**Task to complete**
Please return the data that follows precisely as written, but without the images.
= = = =
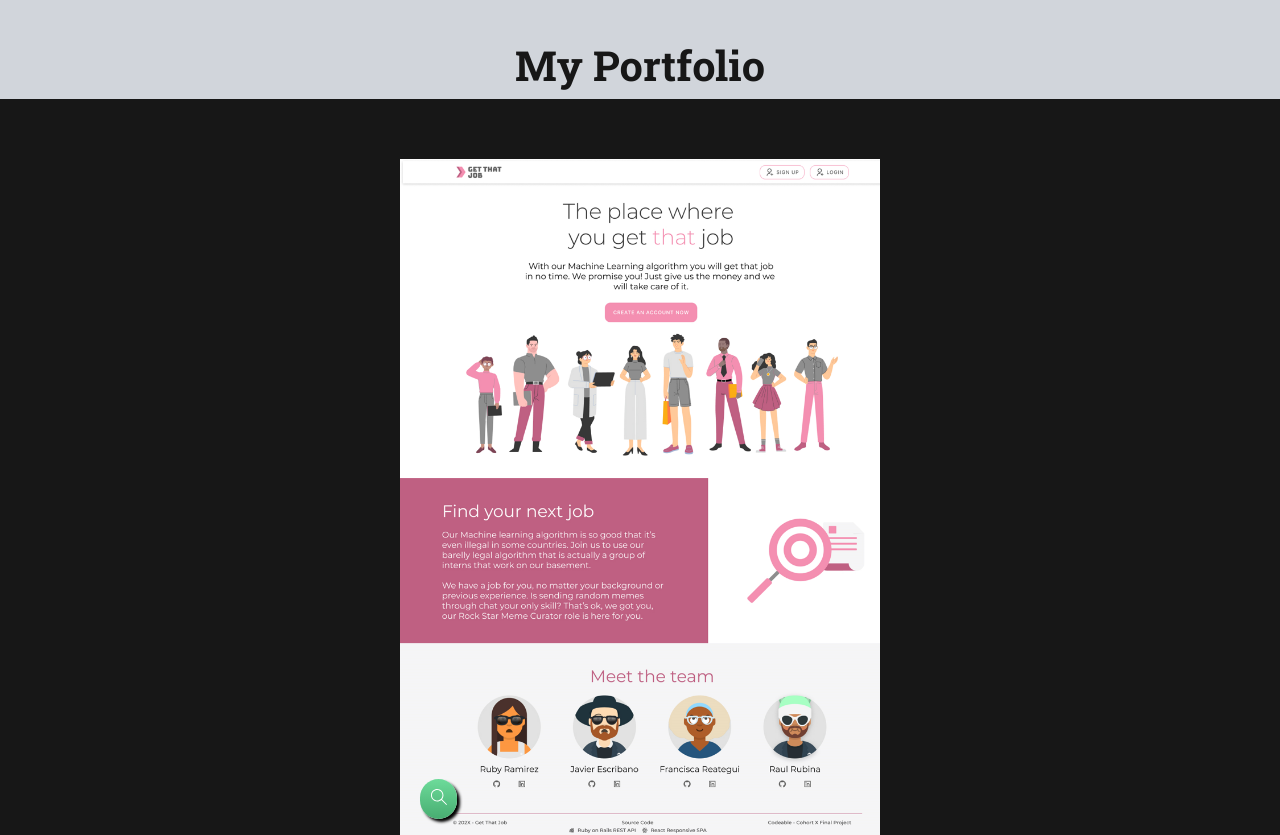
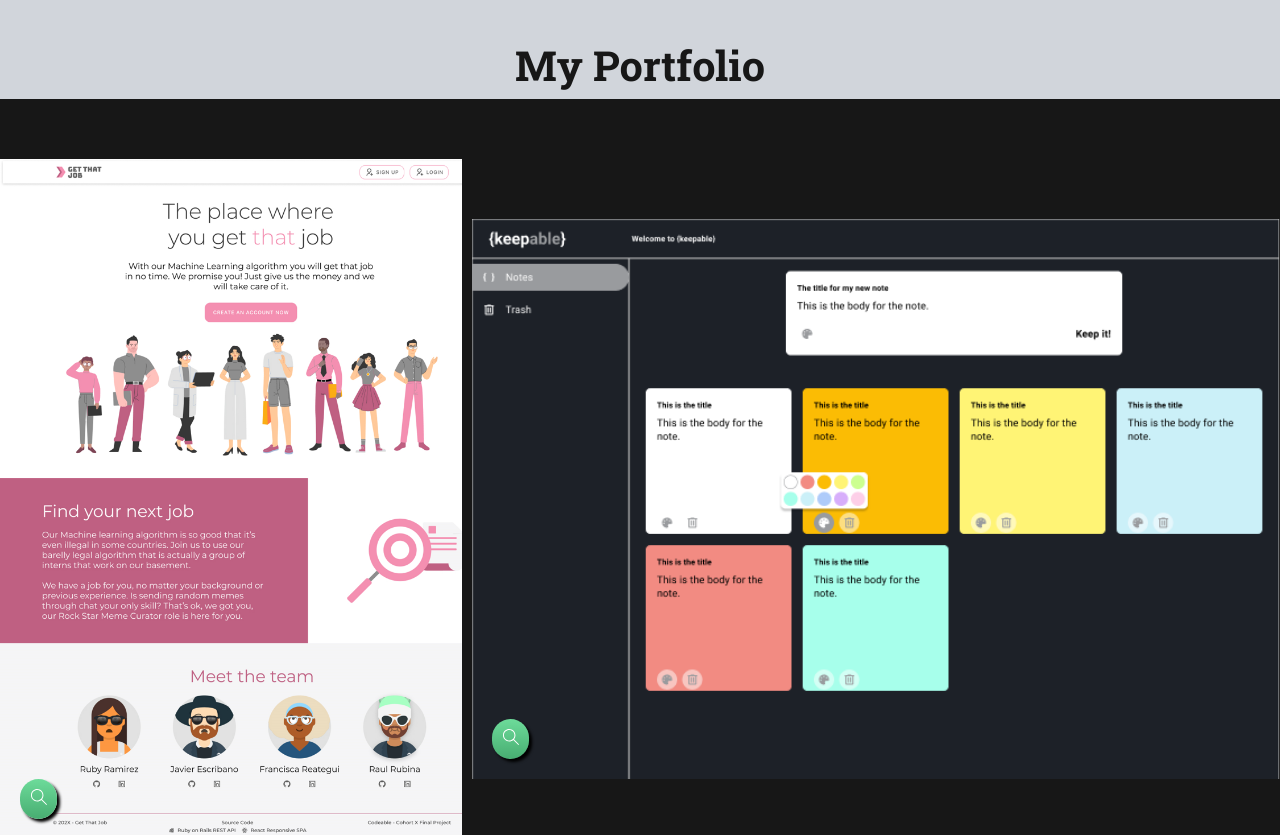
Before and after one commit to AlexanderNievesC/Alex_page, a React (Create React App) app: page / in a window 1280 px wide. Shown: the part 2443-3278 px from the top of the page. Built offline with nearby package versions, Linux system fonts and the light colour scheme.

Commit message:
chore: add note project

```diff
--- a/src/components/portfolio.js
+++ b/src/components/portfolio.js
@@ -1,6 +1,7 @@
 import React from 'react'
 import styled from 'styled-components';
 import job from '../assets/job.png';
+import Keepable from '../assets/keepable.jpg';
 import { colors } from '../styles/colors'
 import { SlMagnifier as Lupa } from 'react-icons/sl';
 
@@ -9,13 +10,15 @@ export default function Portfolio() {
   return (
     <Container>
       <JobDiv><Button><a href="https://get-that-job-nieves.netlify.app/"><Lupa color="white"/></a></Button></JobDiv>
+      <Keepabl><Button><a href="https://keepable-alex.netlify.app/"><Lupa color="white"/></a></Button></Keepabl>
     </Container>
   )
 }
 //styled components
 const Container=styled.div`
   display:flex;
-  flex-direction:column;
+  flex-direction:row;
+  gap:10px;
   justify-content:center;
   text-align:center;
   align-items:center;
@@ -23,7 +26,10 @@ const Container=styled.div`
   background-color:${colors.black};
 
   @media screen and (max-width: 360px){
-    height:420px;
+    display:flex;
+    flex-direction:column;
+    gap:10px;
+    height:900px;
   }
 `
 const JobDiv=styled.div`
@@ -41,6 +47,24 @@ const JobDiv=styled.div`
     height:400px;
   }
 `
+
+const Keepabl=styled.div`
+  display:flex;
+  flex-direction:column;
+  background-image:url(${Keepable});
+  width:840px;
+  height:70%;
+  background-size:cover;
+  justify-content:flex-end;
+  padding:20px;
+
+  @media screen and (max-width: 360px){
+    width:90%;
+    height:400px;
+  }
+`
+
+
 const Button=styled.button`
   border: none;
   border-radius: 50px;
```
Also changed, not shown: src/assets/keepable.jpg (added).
= = = =
**Output of the exercise**
Before and after one commit to AlexanderNievesC/Alex_page, a React (Create React App) app: page / in a window 1280 px wide. Shown: the part 2443-3278 px from the top of the page. Built offline with nearby package versions, Linux system fonts and the light colour scheme.

Commit message:
chore: add note project

```diff
--- a/src/components/portfolio.js
+++ b/src/components/portfolio.js
@@ -1,6 +1,7 @@
 import React from 'react'
 import styled from 'styled-components';
 import job from '../assets/job.png';
+import Keepable from '../assets/keepable.jpg';
 import { colors } from '../styles/colors'
 import { SlMagnifier as Lupa } from 'react-icons/sl';
 
@@ -9,13 +10,15 @@ export default function Portfolio() {
   return (
     <Container>
       <JobDiv><Button><a href="https://get-that-job-nieves.netlify.app/"><Lupa color="white"/></a></Button></JobDiv>
+      <Keepabl><Button><a href="https://keepable-alex.netlify.app/"><Lupa color="white"/></a></Button></Keepabl>
     </Container>
   )
 }
 //styled components
 const Container=styled.div`
   display:flex;
-  flex-direction:column;
+  flex-direction:row;
+  gap:10px;
   justify-content:center;
   text-align:center;
   align-items:center;
@@ -23,7 +26,10 @@ const Container=styled.div`
   background-color:${colors.black};
 
   @media screen and (max-width: 360px){
-    height:420px;
+    display:flex;
+    flex-direction:column;
+    gap:10px;
+    height:900px;
   }
 `
 const JobDiv=styled.div`
@@ -41,6 +47,24 @@ const JobDiv=styled.div`
     height:400px;
   }
 `
+
+const Keepabl=styled.div`
+  display:flex;
+  flex-direction:column;
+  background-image:url(${Keepable});
+  width:840px;
+  height:70%;
+  background-size:cover;
+  justify-content:flex-end;
+  padding:20px;
+
+  @media screen and (max-width: 360px){
+    width:90%;
+    height:400px;
+  }
+`
+
+
 const Button=styled.button`
   border: none;
   border-radius: 50px;
```
Also changed, not shown: src/assets/keepable.jpg (added).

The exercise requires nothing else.